Home Motoring Test driving a Mustang
Test driving a Mustang

Test driving a Mustang


Ross Kiddie drives the exciting North American muscle car.

Even though my first Ford Mustang drive was 45 years ago, it was an experience I’ll never forget, and it reinforced my enthusiasm and desire for the quintessential North American muscle car.

That Mustang was a 1970 Boss 302, and it belonged to my sister’s boyfriend, who was based in Christchurch as part of the United States’ Operation Deep Freeze programme. It was left-hand-drive, and I was fortunate enough to take it south for a few miles and return to my rural home near Rolleston.

I’ve had a few Mustang drives since, all courtesy of Ford New Zealand, as right-hand-drive cars have become available on the local market. My latest experience was in the sixth-generation model just launched here, and it was as if nothing has changed, the newcomer epitomises the early cars wearing that badge – design, concept, and performance.

When you study the new pony car in depth, it has all of the characteristics of the past; it has been deliberately designed to encapsulate retrospective looks, and the detailing is most certainly traditional. Mechanically, it carries familiarity as well, although the engineering is most definitely state-of-the-art. There is just a little bit of a raw, aggressive edge, which, as a driver, makes you relate to its predecessors. The newcomer even has a 5-litre (302 cubic inch) V8 engine.

However, it can also be purchased with a turbocharged, 2.3-litre unit, which, from my experience with the Ecoboost four-cylinder series, would certainly be up to the task with its 233kW and 432Nm outputs. Nevertheless, it’s the V8 that appeals to me, and I wasn’t disappointed. It pumps out a hefty 306kW along with 530Nm of torque. In true V8 fashion, it works away with a tantalising growl and bark out the exhaust pipes.

There is the choice of a six-speed automatic transmission or sixspeed manual through to the rear wheels, and there are no surprises there, but what the Mustang does deliver is an involving driving experience. It is responsive and eager, and has electronic modes which the driver can set to personal preference, and there’s even a track mode if you want to go drifting at Ruapuna in the weekend.

Therein lies a little secret; the Mustang in this form is quite lively at the rear, it’s easy to test tyre grip with power on, and although the traction control systems are there to intervene they are non-invasive, and you can initiate oversteer to a certain level. It’s easy to see why that is obtainable. With those healthy power outputs, the ingredients are in place for spirited motoring.
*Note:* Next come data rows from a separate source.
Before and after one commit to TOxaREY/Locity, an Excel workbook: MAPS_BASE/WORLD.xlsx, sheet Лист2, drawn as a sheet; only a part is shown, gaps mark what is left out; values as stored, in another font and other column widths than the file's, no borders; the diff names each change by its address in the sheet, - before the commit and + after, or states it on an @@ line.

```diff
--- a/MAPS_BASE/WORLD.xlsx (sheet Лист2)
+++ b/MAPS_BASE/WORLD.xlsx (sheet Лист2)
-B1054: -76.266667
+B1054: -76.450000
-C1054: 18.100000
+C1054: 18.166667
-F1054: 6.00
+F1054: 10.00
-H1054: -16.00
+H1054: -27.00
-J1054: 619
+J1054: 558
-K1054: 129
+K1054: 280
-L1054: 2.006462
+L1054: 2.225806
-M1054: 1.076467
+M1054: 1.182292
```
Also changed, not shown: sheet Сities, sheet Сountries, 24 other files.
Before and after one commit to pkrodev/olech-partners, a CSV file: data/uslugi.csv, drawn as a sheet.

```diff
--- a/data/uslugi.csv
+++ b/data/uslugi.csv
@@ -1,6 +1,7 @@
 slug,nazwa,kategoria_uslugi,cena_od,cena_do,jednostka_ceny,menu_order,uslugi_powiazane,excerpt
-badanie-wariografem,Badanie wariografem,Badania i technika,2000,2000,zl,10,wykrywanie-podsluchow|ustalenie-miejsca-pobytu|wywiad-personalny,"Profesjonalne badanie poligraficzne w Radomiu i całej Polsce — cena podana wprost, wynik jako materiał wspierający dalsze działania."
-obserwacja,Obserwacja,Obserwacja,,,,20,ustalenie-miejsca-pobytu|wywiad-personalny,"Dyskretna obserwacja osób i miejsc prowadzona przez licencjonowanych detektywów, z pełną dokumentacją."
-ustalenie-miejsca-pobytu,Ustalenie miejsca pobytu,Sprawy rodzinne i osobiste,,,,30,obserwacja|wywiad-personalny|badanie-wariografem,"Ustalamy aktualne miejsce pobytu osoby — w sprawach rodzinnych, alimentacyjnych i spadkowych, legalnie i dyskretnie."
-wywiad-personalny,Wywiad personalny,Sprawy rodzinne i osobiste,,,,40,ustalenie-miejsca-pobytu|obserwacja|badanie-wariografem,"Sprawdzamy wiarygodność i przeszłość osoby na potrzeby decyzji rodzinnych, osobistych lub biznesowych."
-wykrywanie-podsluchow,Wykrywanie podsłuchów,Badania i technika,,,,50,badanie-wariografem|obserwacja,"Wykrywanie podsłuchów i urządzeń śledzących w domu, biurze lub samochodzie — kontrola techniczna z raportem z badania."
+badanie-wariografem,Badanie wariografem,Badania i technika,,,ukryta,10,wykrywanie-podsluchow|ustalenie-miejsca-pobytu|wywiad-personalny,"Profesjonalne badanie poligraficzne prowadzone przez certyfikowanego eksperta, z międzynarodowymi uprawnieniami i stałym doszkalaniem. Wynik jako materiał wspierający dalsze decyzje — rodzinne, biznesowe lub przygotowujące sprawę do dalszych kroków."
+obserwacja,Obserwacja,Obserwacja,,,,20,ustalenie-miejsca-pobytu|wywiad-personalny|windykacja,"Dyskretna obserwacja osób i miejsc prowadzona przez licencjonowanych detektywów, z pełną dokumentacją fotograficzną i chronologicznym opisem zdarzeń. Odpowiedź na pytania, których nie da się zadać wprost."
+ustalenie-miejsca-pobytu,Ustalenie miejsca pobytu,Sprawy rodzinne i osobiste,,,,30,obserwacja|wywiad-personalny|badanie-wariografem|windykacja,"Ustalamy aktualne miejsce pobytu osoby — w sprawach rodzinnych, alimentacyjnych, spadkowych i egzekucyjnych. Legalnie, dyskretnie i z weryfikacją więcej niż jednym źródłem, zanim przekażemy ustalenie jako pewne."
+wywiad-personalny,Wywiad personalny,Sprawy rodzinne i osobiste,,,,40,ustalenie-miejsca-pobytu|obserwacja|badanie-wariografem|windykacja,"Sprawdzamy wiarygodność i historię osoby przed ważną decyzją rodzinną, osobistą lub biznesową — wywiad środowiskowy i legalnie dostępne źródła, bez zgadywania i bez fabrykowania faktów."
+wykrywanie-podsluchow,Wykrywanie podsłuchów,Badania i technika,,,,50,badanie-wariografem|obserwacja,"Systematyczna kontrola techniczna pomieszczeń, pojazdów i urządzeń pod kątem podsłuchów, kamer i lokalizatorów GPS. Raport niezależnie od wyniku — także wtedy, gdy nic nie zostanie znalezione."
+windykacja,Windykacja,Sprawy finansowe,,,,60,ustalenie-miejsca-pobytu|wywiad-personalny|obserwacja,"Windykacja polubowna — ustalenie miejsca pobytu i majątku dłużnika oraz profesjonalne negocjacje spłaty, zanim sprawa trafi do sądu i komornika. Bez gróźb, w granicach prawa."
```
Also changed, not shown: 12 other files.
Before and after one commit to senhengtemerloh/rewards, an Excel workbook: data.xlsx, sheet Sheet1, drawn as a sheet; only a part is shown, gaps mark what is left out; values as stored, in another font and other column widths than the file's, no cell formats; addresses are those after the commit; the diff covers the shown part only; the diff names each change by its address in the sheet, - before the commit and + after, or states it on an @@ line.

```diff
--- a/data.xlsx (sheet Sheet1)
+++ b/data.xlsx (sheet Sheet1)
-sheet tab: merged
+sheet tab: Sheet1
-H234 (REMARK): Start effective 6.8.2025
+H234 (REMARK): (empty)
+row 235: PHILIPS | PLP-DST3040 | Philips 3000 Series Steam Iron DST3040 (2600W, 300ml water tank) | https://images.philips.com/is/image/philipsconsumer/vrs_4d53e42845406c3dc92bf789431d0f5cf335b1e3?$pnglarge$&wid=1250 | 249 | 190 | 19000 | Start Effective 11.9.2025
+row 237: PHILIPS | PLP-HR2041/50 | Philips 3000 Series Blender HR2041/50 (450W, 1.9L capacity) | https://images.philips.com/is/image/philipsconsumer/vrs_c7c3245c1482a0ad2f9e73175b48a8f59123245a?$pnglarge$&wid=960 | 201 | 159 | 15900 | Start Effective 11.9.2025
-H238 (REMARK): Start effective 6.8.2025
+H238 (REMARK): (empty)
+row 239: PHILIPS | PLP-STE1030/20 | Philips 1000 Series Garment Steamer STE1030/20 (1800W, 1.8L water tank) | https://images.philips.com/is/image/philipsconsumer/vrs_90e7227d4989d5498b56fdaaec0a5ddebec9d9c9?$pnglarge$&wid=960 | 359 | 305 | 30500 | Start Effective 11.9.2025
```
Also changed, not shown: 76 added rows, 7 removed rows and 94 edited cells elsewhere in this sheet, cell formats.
And the newcomer handles expertly; there is a lot of rubber on the road with its 19in Pirelli tyres and grip is adequate, unless vigorous throttle application is requested. Up front the turn-in is direct, and accuracy into a corner is decisive.

I took the test car on a State Highway 72 run from Loburn to the Malvern Hills. It was the first week of winter, and a frost made me very wary of ice on the shaded corners. I needn’t have worried as the Mustang is directional and controllable, there is just enough mechanical sophistication within the suspension and chassis design so that the driver can push hard with confidence.

Incidentally, the suspension is a fully independent set-up, long gone is the Mustang’s live rear axle. The combination of power and handling is enticing. I left the normal drive setting active for most of my time in the test car; I didn’t feel it needed anything more spirited. I pushed fairly hard during testing time.

The sound of that big V8 is glorious, yet the fuel usage wasn’t excessive, I took the test car back showing a 14l/100km (20mpg) average. That fits well with Ford’s 12.6l100km (22mpg) claim. At 100km/h it sips away at around 8l/100km (35mpg) with the rev counter showing just 1800rpm in sixth gear.

The new range starts in New Zealand at $59,880 for the 2.3-litre, bearing in mind there is also a convertible option that adds around $5000 for each engine variant. The V8 GT fastback lands at $77,880 for both the manual and automatic gearbox options.

It is fully specced with Ford’s most up-to-date technology. And while it has a good specification, it’s a car only two occupants can enjoy. Ford market the Mustang as a 2+2, and effectively that is what it is; two youngsters could be seated comfortably in the rear, but it is not an area in which adults would enjoy being.

Up front, though, it’s a different story. The seats are glorious and the suspension absorbent even over Christchurch’s broken roads. But its on the highway where the Mustang excels; it is a purposeful and capable high-country charger, and it has just so much appeal it captures attention everywhere.

Ford in the United States is on a campaign to relaunch retrospective concepts. With the new Mustang being so incredibly successful, it’s only a matter of time before other icons of the muscle car age roll off the production line.

The Specs

Price: Ford Mustang GT, $77,880.
Dimensions: Length, 4784mm; width, 1916mm; height, 1391mm.
Configuration: V8 longitudinal, rear-wheel-drive, 4951cc, 306kW, 530Nm, six-speed automatic.
Performance: 0-100km/h, 6sec. fuel usage: 12.6l/100km.